***** Data for the task *****

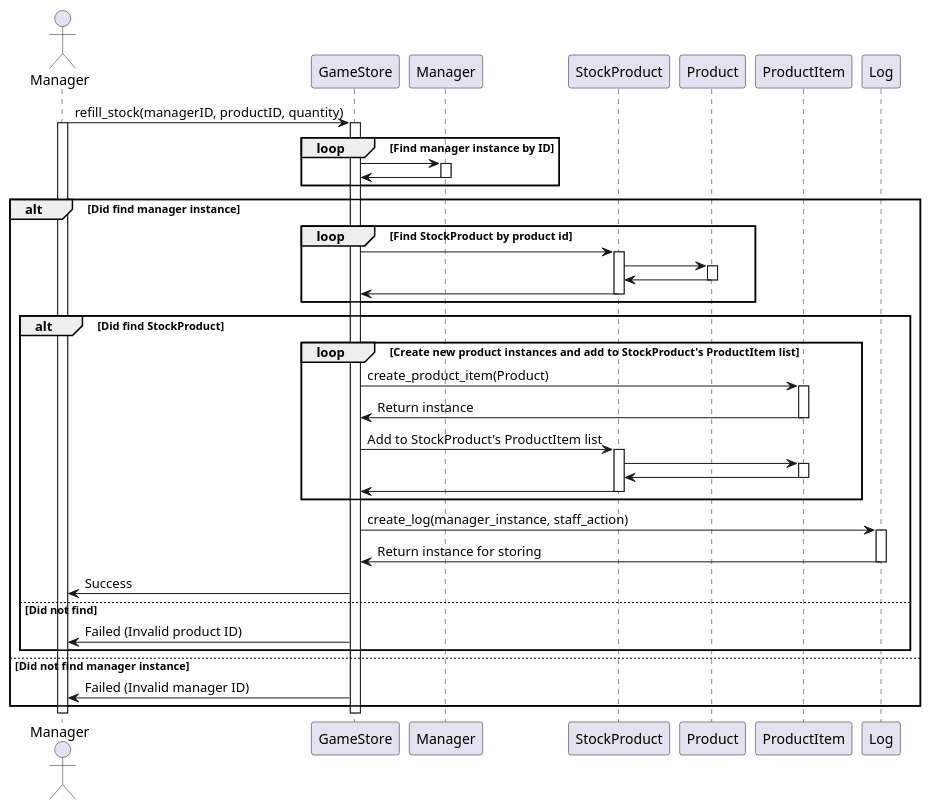
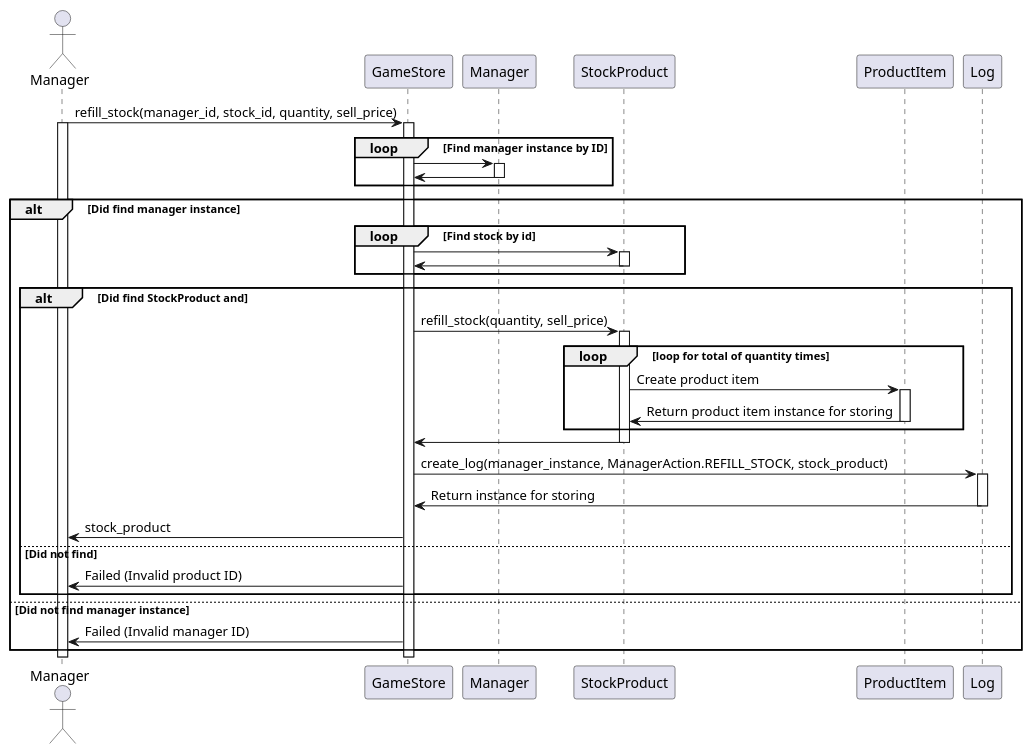
The diagram in SequenceDiagram/sequence_diagram_refill_stock.puml (WaroonRagwongsiri/OOP_Project), drawn with PlantUML before and after one commit. The commit also changed 3 other files, not shown here.

Commit message:
- remove adding to log from purchase and refund - changes to refill_stock sequence diagram - add prompt for purchase and refill_stock

```diff
--- a/SequenceDiagram/sequence_diagram_refill_stock.puml
+++ b/SequenceDiagram/sequence_diagram_refill_stock.puml
@@ -1,62 +1,52 @@
 @startuml E
 
 actor Manager as ManagerA
 
-ManagerA -> GameStore : refill_stock(managerID, productID, quantity)
+ManagerA -> GameStore : refill_stock(manager_id, stock_id, quantity, sell_price)
 activate ManagerA
 activate GameStore
 
 loop Find manager instance by ID
     GameStore -> Manager
     activate Manager
     Manager -> GameStore
     deactivate Manager
 end
 
 alt Did find manager instance
-    loop Find StockProduct by product id
+    loop Find stock by id
         GameStore -> StockProduct
         activate StockProduct
-        StockProduct -> Product
-        activate Product
-
-        Product -> StockProduct
-        deactivate Product
         StockProduct -> GameStore
         deactivate StockProduct
     end
 
-    alt Did find StockProduct
-        loop Create new product instances and add to StockProduct's ProductItem list
-            GameStore -> ProductItem : create_product_item(Product)
+    alt Did find StockProduct and 
+        GameStore -> StockProduct : refill_stock(quantity, sell_price)
+        activate StockProduct
+        loop loop for total of quantity times
+            StockProduct -> ProductItem : Create product item
             activate ProductItem
-            ProductItem -> GameStore : Return instance
+            ProductItem -> StockProduct : Return product item instance for storing
             deactivate ProductItem
+        end
+        StockProduct -> GameStore
+        deactivate StockProduct
 
-            GameStore -> StockProduct : Add to StockProduct's ProductItem list
-            activate StockProduct
-            StockProduct -> ProductItem
-            activate ProductItem
-            ProductItem -> StockProduct
-            deactivate ProductItem
-            StockProduct -> GameStore
-            deactivate StockProduct
-        end
-
-        GameStore -> Log : create_log(manager_instance, staff_action)
+        GameStore -> Log : create_log(manager_instance, ManagerAction.REFILL_STOCK, stock_product)
         activate Log
         Log -> GameStore : Return instance for storing
         deactivate Log
 
-        GameStore -> ManagerA : Success
+        GameStore -> ManagerA : stock_product
     else Did not find
         GameStore -> ManagerA : Failed (Invalid product ID)
     end
 else Did not find manager instance
     GameStore -> ManagerA : Failed (Invalid manager ID)
 end
 
 deactivate GameStore
 deactivate ManagerA
 
 @enduml
```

*****

**Activity**
Please return every record above exactly, but leave out the pictures.

**Response for this exercise**
The diagram in SequenceDiagram/sequence_diagram_refill_stock.puml (WaroonRagwongsiri/OOP_Project), drawn with PlantUML before and after one commit. The commit also changed 3 other files, not shown here.

Commit message:
- remove adding to log from purchase and refund - changes to refill_stock sequence diagram - add prompt for purchase and refill_stock

```diff
--- a/SequenceDiagram/sequence_diagram_refill_stock.puml
+++ b/SequenceDiagram/sequence_diagram_refill_stock.puml
@@ -1,62 +1,52 @@
 @startuml E
 
 actor Manager as ManagerA
 
-ManagerA -> GameStore : refill_stock(managerID, productID, quantity)
+ManagerA -> GameStore : refill_stock(manager_id, stock_id, quantity, sell_price)
 activate ManagerA
 activate GameStore
 
 loop Find manager instance by ID
     GameStore -> Manager
     activate Manager
     Manager -> GameStore
     deactivate Manager
 end
 
 alt Did find manager instance
-    loop Find StockProduct by product id
+    loop Find stock by id
         GameStore -> StockProduct
         activate StockProduct
-        StockProduct -> Product
-        activate Product
-
-        Product -> StockProduct
-        deactivate Product
         StockProduct -> GameStore
         deactivate StockProduct
     end
 
-    alt Did find StockProduct
-        loop Create new product instances and add to StockProduct's ProductItem list
-            GameStore -> ProductItem : create_product_item(Product)
+    alt Did find StockProduct and 
+        GameStore -> StockProduct : refill_stock(quantity, sell_price)
+        activate StockProduct
+        loop loop for total of quantity times
+            StockProduct -> ProductItem : Create product item
             activate ProductItem
-            ProductItem -> GameStore : Return instance
+            ProductItem -> StockProduct : Return product item instance for storing
             deactivate ProductItem
+        end
+        StockProduct -> GameStore
+        deactivate StockProduct
 
-            GameStore -> StockProduct : Add to StockProduct's ProductItem list
-            activate StockProduct
-            StockProduct -> ProductItem
-            activate ProductItem
-            ProductItem -> StockProduct
-            deactivate ProductItem
-            StockProduct -> GameStore
-            deactivate StockProduct
-        end
-
-        GameStore -> Log : create_log(manager_instance, staff_action)
+        GameStore -> Log : create_log(manager_instance, ManagerAction.REFILL_STOCK, stock_product)
         activate Log
         Log -> GameStore : Return instance for storing
         deactivate Log
 
-        GameStore -> ManagerA : Success
+        GameStore -> ManagerA : stock_product
     else Did not find
         GameStore -> ManagerA : Failed (Invalid product ID)
     end
 else Did not find manager instance
     GameStore -> ManagerA : Failed (Invalid manager ID)
 end
 
 deactivate GameStore
 deactivate ManagerA
 
 @enduml
```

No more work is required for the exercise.